Review of the week: 12 – 18 October 2015
Boxing came to Cuba under American influence. Although it would later convert to communism, the United States helped it to become independent from Spain in 1902, and Havana staged world title fights. Its first professional world champion was Eligio Sardinas, or Kid Chocolate, in 1931, long before Fidel Castro puffed on his first cigar.
But now the student has surpassed the teacher. In Doha, at the World Amateur Boxing Championships, Cuba maintained its decades long period of dominance by winning four golds, while the US finished with no medals of any colour, for the second time in a row.
And new nations are emerging as well. From Central Asia, Uzbekistan and Kazakhstan won multiple medals but no golds this year, Morocco won its second world title, and Ireland won its first, for Michael Conlan. Ireland has fared well at recent Olympics too, in a regime started by a Cuban coach. The former student has now become a teacher.

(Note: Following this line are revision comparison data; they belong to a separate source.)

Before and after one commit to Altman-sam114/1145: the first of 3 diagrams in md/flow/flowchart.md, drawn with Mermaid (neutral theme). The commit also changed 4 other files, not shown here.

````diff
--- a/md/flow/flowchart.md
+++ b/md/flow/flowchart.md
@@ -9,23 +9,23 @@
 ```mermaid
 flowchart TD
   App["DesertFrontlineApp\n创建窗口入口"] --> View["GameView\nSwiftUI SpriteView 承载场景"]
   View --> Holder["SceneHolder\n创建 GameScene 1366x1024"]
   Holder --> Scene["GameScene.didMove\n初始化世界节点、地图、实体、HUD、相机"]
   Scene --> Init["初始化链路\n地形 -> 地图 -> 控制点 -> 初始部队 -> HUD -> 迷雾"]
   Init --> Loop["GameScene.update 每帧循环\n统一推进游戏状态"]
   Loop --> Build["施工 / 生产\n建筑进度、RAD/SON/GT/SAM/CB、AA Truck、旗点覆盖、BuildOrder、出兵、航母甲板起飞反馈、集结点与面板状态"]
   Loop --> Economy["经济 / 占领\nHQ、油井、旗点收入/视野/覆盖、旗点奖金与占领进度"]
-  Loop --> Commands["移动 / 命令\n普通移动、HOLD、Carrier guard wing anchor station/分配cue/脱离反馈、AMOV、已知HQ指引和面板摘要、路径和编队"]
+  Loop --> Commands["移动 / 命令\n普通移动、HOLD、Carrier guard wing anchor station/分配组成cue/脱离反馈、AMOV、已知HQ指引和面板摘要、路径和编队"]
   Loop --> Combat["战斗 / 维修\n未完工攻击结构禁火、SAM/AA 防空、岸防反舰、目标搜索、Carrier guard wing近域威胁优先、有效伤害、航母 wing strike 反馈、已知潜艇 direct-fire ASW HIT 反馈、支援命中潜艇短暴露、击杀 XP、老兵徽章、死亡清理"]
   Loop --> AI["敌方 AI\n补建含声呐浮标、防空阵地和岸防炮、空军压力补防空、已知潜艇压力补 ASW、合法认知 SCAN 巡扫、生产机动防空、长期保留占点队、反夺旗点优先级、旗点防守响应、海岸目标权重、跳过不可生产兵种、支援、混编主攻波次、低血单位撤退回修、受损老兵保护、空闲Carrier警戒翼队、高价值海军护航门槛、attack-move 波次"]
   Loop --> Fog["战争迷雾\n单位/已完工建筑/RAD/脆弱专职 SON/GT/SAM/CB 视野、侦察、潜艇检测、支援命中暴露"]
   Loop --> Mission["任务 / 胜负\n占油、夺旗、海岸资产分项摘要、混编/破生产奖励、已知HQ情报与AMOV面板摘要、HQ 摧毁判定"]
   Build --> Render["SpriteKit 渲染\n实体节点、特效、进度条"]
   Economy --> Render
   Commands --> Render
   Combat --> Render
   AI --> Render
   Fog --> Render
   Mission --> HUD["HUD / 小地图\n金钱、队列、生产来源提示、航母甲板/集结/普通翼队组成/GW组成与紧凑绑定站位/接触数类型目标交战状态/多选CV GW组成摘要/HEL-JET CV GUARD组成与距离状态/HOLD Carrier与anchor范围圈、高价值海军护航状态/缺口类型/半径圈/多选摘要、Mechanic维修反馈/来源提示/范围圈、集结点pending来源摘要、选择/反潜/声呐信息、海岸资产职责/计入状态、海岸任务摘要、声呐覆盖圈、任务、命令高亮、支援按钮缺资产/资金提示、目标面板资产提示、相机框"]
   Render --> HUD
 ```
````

In cycling, Great Britain has also overtaken more traditional powers in the last twenty years. The women’s pursuit team which won at London 2012 (above) continues to beat all comers, from Europe at least, although world champions Australia will be tougher.
At those same European Championships, two members of the team won two more gold medals each, Laura Trott in the scratch race and the omnium, and Katie Archibald in the individual pursuit and the elimination race. But in the sprints, the British seem to have been usurped by the Dutch, who surprisingly won the individual events for both sexes.
France, the old guard of cycling, had appeared to be making a comeback. But its six time world champion, Francois Pervis, was disappointing, taking home a single silver medal.
In volleyball, the roles were reversed. The French team (above), without much history of success, became European champions, while Italy and Poland were shocked by Slovenia.
But neither France nor defeated finalist Slovenia is guaranteed to travel to Rio because the European Championship is not used as a qualifying event. There is a long way to go.
The old guard did have some victories this week. At the World Championships of 470 class sailing, Matthew Belcher of Australia won a sixth gold in a row. And the Olympian, Natalia Partyka of Poland, secured European singles and team titles in para table tennis.
But the last word belongs to Zimbabwe’s women’s football team. In an earlier round of the Olympic qualifying tournament, it could not afford to travel to the Ivory Coast and conceded the match 3-0. But the Ivory Coast withdrew and it went on to play Cameroon which it beat to qualify. French cyclists and US boxers surely know how Cameroon feels.
Next week: Doha goes from one major global event to another – IPC World Athletics